- **Problem**
Go through the material and copy every line in which "topLeftRadius" appears.

(Beginning of Exercise inputs)

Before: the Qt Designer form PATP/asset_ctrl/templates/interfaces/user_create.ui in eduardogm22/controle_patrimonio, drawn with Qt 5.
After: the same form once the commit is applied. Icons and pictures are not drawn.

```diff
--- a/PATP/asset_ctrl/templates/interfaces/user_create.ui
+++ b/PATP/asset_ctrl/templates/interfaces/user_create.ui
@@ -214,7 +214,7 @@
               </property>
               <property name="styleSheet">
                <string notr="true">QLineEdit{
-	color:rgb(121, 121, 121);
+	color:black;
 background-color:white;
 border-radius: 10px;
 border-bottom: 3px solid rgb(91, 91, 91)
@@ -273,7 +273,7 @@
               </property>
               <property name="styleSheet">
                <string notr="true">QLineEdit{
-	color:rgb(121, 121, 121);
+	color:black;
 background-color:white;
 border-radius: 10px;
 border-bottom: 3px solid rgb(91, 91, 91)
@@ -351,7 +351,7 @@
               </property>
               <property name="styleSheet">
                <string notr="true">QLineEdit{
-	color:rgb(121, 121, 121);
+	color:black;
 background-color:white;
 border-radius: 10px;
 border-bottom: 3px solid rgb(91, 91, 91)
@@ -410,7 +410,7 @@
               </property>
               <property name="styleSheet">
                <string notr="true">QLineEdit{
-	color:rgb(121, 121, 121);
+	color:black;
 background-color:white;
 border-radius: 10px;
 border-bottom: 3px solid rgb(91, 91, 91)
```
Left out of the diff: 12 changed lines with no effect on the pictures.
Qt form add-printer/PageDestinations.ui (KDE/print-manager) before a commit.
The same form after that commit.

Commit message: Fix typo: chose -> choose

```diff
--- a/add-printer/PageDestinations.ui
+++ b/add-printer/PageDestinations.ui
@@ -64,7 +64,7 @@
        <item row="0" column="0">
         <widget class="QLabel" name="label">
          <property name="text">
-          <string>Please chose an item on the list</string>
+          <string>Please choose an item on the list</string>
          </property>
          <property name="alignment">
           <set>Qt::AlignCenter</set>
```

(End of Exercise inputs)
(Beginning of Exercise inputs)

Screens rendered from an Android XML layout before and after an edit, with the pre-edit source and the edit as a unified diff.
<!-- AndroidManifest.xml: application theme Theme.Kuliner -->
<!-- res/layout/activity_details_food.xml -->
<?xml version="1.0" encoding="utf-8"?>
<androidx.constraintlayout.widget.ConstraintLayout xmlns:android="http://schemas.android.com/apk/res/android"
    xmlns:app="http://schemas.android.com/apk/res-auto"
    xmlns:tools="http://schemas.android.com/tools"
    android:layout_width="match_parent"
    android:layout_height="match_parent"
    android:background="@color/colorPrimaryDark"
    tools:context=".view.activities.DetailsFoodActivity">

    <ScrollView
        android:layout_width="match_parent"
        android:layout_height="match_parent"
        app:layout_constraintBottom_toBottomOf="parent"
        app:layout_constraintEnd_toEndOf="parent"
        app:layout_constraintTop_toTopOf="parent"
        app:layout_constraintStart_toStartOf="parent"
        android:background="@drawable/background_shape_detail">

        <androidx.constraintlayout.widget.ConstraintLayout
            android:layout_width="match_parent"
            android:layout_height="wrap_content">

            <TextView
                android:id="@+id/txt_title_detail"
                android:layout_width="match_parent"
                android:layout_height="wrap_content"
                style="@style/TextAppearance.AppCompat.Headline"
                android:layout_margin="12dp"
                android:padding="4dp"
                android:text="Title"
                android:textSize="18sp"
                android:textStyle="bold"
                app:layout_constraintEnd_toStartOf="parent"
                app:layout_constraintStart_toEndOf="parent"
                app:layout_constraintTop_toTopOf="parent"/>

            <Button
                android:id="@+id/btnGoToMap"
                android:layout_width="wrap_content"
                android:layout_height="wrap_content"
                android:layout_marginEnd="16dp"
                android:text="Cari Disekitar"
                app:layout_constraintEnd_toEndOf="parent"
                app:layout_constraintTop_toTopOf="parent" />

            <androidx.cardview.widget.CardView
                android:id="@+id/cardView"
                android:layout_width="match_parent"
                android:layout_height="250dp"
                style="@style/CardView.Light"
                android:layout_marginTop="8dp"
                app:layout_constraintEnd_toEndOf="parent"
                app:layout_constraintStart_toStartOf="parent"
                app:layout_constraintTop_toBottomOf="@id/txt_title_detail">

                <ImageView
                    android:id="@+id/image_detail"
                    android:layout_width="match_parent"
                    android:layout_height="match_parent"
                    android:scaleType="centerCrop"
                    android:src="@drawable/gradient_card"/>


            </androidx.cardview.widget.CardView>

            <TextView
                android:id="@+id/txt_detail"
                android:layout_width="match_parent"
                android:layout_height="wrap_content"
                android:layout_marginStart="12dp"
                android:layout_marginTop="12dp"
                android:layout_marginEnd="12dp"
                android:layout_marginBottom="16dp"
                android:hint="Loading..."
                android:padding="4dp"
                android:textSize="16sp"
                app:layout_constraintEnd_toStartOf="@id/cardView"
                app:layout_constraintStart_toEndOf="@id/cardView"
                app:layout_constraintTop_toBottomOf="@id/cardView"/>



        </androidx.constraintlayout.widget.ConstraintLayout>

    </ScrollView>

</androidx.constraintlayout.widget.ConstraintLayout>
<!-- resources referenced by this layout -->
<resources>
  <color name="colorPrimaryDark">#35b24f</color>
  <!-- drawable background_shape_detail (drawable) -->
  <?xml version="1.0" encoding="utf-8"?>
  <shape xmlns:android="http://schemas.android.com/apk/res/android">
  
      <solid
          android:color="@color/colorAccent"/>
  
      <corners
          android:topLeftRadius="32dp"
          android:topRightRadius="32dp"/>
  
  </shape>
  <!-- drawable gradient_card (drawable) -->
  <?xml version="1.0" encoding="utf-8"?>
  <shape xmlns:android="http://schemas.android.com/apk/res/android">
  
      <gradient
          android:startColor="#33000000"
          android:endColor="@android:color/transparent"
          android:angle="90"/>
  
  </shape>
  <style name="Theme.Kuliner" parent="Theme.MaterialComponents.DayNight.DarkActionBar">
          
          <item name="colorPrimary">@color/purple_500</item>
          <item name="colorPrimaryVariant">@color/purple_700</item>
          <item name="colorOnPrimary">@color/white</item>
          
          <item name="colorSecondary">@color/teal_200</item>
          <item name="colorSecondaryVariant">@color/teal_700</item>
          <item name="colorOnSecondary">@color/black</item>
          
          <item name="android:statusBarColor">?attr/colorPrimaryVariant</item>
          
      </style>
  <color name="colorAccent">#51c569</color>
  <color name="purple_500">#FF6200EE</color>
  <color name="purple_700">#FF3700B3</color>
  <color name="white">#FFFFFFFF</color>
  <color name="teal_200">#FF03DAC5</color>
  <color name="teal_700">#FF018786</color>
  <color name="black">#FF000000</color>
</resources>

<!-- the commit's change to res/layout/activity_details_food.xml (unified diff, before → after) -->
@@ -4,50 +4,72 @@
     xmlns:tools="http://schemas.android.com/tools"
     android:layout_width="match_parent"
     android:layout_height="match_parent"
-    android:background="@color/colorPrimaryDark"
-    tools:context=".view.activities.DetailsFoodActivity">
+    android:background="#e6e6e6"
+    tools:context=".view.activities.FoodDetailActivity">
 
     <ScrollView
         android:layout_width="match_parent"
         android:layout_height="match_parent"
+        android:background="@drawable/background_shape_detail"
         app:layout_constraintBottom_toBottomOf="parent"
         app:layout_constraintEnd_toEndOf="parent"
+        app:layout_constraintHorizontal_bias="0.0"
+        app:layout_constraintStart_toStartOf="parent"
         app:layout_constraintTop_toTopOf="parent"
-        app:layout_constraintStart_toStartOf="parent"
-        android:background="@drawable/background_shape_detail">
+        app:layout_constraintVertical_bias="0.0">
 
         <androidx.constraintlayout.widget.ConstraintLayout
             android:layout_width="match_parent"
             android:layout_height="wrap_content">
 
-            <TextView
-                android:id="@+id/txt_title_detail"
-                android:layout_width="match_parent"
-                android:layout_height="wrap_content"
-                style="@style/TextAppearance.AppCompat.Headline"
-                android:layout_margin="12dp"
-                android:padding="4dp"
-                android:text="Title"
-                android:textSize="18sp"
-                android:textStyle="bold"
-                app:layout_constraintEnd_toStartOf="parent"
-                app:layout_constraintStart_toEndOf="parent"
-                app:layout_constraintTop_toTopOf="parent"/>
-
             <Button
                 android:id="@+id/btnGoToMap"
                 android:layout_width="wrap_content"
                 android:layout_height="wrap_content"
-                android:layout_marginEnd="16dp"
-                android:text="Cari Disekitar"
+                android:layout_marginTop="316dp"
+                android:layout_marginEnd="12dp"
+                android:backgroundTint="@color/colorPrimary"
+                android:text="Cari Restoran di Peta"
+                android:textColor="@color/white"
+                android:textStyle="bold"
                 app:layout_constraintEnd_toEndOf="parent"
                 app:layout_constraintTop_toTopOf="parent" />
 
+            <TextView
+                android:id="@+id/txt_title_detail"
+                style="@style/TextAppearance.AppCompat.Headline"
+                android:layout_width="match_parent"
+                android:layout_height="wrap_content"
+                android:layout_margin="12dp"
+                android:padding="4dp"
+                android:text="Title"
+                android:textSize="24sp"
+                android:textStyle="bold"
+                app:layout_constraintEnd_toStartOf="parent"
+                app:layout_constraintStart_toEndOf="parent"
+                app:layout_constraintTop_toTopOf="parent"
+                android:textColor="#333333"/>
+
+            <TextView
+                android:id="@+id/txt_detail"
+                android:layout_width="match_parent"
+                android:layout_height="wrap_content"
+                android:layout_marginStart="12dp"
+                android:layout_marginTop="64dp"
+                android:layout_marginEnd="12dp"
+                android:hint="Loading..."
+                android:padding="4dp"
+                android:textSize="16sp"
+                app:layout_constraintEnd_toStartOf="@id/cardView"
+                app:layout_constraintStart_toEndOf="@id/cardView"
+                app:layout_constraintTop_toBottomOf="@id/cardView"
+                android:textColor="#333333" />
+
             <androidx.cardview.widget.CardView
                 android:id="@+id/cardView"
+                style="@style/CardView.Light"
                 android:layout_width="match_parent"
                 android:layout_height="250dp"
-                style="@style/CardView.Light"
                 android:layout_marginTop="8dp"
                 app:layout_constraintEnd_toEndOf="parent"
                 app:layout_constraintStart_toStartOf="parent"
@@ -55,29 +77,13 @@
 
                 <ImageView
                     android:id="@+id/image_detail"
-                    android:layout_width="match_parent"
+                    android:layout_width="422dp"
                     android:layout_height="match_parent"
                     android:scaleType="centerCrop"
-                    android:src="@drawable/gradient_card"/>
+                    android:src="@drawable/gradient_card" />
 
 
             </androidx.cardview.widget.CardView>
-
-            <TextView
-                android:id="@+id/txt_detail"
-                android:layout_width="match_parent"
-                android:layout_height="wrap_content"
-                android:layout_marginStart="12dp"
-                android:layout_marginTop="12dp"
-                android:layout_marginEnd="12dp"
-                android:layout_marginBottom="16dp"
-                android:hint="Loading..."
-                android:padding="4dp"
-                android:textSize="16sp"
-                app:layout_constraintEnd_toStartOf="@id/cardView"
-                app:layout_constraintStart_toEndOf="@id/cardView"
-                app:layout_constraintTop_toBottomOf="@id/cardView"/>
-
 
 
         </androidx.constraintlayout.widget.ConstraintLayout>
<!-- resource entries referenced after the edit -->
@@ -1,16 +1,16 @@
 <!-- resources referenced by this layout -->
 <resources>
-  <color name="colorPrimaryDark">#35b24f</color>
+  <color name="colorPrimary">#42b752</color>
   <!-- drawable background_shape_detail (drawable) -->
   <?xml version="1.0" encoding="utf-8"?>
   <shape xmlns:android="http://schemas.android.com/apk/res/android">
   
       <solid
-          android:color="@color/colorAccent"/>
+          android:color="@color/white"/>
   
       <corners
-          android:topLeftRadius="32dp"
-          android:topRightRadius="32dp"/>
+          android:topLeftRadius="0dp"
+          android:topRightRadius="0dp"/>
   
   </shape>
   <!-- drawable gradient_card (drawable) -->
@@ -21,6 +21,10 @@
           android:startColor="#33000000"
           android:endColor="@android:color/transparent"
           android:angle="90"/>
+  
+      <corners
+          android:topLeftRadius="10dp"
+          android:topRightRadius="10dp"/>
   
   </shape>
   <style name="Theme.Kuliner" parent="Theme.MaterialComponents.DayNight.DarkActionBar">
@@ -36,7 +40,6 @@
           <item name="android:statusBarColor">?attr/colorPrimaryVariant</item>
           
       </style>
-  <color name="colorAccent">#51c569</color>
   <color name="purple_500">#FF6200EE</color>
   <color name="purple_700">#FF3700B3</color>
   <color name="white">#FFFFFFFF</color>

(End of Exercise inputs)

- **Task output**
          android:topLeftRadius="32dp"
-          android:topLeftRadius="32dp"
+          android:topLeftRadius="0dp"
+          android:topLeftRadius="10dp"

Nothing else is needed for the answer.